    This blog is about the challenges of renovating an old (1903) Brooklyn, New York row house.

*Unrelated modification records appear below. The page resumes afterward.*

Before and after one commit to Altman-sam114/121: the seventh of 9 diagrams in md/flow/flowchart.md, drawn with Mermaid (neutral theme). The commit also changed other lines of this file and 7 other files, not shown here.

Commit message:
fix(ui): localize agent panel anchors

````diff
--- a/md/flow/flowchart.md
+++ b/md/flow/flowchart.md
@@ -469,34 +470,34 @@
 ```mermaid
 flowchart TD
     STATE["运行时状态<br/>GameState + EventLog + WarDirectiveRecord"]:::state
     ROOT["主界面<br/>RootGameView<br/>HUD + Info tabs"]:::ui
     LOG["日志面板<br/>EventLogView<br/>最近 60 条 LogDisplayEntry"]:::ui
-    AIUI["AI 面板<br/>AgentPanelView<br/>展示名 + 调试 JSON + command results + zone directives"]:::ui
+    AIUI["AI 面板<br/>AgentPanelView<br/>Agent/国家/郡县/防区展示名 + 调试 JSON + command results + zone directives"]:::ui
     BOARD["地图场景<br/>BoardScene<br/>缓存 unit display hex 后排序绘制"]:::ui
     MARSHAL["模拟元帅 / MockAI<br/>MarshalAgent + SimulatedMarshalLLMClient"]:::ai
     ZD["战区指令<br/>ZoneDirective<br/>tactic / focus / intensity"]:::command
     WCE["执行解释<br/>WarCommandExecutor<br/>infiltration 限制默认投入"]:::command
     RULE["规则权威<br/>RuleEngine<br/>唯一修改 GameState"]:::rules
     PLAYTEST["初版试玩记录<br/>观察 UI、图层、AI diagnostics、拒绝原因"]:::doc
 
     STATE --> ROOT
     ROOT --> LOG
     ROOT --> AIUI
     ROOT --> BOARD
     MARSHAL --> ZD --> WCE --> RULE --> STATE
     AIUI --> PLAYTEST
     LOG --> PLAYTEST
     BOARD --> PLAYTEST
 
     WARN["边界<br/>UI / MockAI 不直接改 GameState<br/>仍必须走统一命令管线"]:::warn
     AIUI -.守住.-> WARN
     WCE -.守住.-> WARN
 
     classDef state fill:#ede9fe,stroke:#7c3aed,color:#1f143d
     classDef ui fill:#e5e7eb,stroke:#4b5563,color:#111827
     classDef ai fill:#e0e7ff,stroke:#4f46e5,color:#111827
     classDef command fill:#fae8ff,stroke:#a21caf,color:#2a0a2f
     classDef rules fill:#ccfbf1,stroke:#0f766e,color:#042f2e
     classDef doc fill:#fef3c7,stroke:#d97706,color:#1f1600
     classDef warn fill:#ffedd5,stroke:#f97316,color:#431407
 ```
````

    My last major renovation project was the master bedroom, most of which is about finish carpentry. You’ll find other completed home improvement projects in the Projects submenu at the top of this page.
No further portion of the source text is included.